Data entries
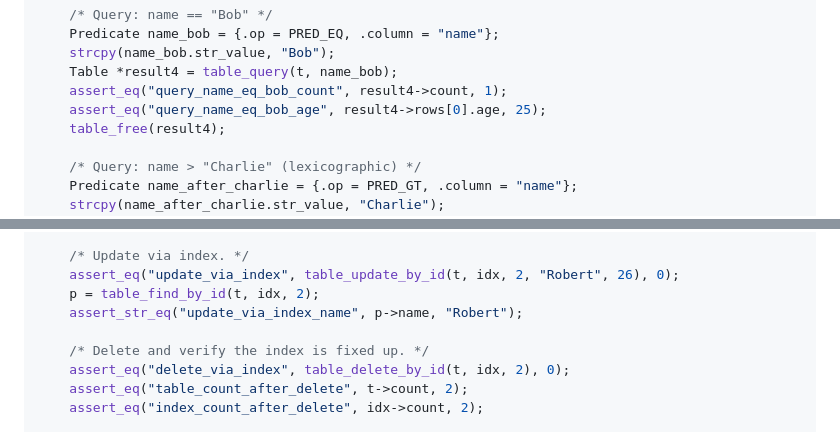
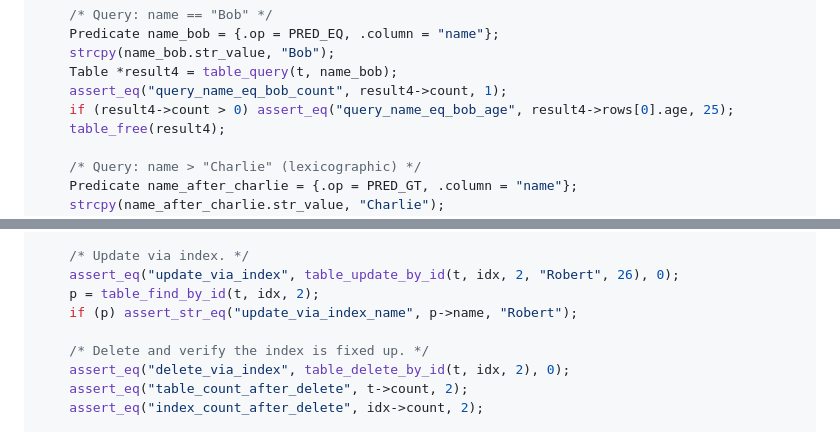
Before and after one commit to michael-duren/rubber-duck, a Markdown page: courses/build-a-database-c.md, 2 parts joined by grey strips. Drawn GitHub-style.

```diff
--- a/courses/build-a-database-c.md
+++ b/courses/build-a-database-c.md
@@ -1291,7 +1294,7 @@ int main(void) {
     strcpy(name_bob.str_value, "Bob");
     Table *result4 = table_query(t, name_bob);
     assert_eq("query_name_eq_bob_count", result4->count, 1);
-    assert_eq("query_name_eq_bob_age", result4->rows[0].age, 25);
+    if (result4->count > 0) assert_eq("query_name_eq_bob_age", result4->rows[0].age, 25);
     table_free(result4);
 
     /* Query: name > "Charlie" (lexicographic) */
@@ -1919,7 +1922,7 @@ int main(void) {
     /* Update via index. */
     assert_eq("update_via_index", table_update_by_id(t, idx, 2, "Robert", 26), 0);
     p = table_find_by_id(t, idx, 2);
-    assert_str_eq("update_via_index_name", p->name, "Robert");
+    if (p) assert_str_eq("update_via_index_name", p->name, "Robert");
 
     /* Delete and verify the index is fixed up. */
     assert_eq("delete_via_index", table_delete_by_id(t, idx, 2), 0);
```
Also changed, not shown: other parts of courses/build-a-database-c.md (+12 -9 lines).
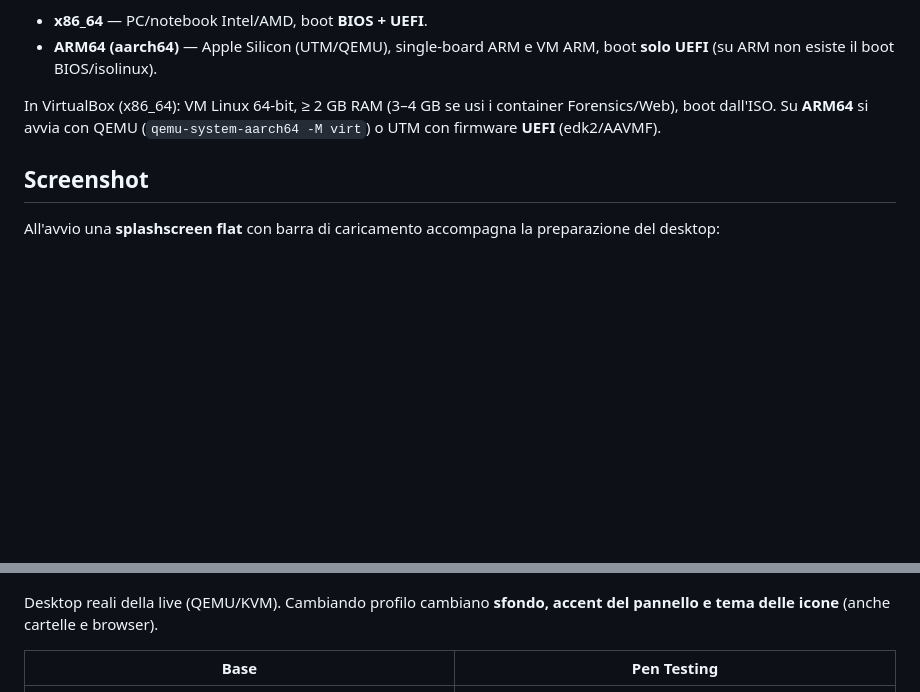
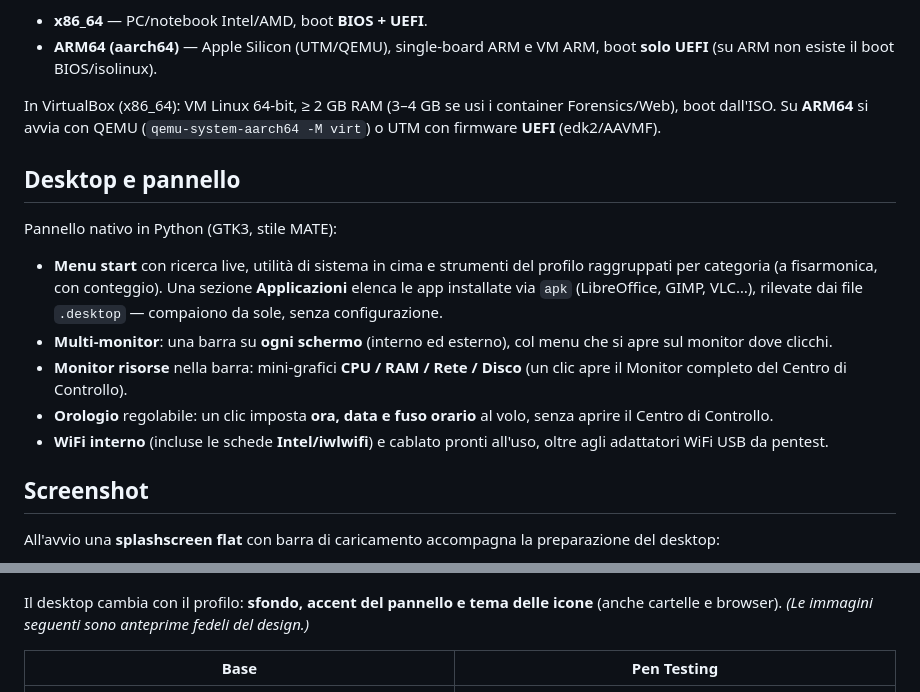
Before and after one commit to RedRider21/NexusSec-OS, a Markdown page: README.md, 2 parts joined by grey strips. Rendered like a GitHub page; blank space fills up the shorter version.

Commit message:
README: nuova sezione Desktop e pannello (multi-monitor, monitor risorse, orologio fuso, menu Applicazioni, WiFi interno Intel) + didascalie oneste (anteprime del design)

```diff
--- a/README.md
+++ b/README.md
@@ -67,6 +67,23 @@ In VirtualBox (x86_64): VM Linux 64-bit, ≥ 2 GB RAM (3–4 GB se usi i contain
 Forensics/Web), boot dall'ISO. Su **ARM64** si avvia con QEMU
 (`qemu-system-aarch64 -M virt`) o UTM con firmware **UEFI** (edk2/AAVMF).
 
+## Desktop e pannello
+
+Pannello nativo in Python (GTK3, stile MATE):
+
+- **Menu start** con ricerca live, utilità di sistema in cima e strumenti del
+  profilo raggruppati per categoria (a fisarmonica, con conteggio). Una sezione
+  **Applicazioni** elenca le app installate via `apk` (LibreOffice, GIMP, VLC…),
+  rilevate dai file `.desktop` — compaiono da sole, senza configurazione.
+- **Multi-monitor**: una barra su **ogni schermo** (interno ed esterno), col
+  menu che si apre sul monitor dove clicchi.
+- **Monitor risorse** nella barra: mini-grafici **CPU / RAM / Rete / Disco**
+  (un clic apre il Monitor completo del Centro di Controllo).
+- **Orologio** regolabile: un clic imposta **ora, data e fuso orario** al volo,
+  senza aprire il Centro di Controllo.
+- **WiFi interno** (incluse le schede **Intel/iwlwifi**) e cablato pronti
+  all'uso, oltre agli adattatori WiFi USB da pentest.
+
 ## Screenshot
 
 All'avvio una **splashscreen flat** con barra di caricamento accompagna la
@@ -74,8 +91,9 @@ preparazione del desktop:
 
 ![splash](screenshots/splash.png)
 
-Desktop reali della live (QEMU/KVM). Cambiando profilo cambiano **sfondo,
-accent del pannello e tema delle icone** (anche cartelle e browser).
+Il desktop cambia con il profilo: **sfondo, accent del pannello e tema delle
+icone** (anche cartelle e browser). *(Le immagini seguenti sono anteprime
+fedeli del design.)*
 
 | Base | Pen Testing |
 |---|---|
```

What the exercise asks :: Which of the lines above carry the string "interno"? Pick them out and copy them.

Worked solution ::
README: nuova sezione Desktop e pannello (multi-monitor, monitor risorse, orologio fuso, menu Applicazioni, WiFi interno Intel) + didascalie oneste (anteprime del design)
+- **Multi-monitor**: una barra su **ogni schermo** (interno ed esterno), col
+- **WiFi interno** (incluse le schede **Intel/iwlwifi**) e cablato pronti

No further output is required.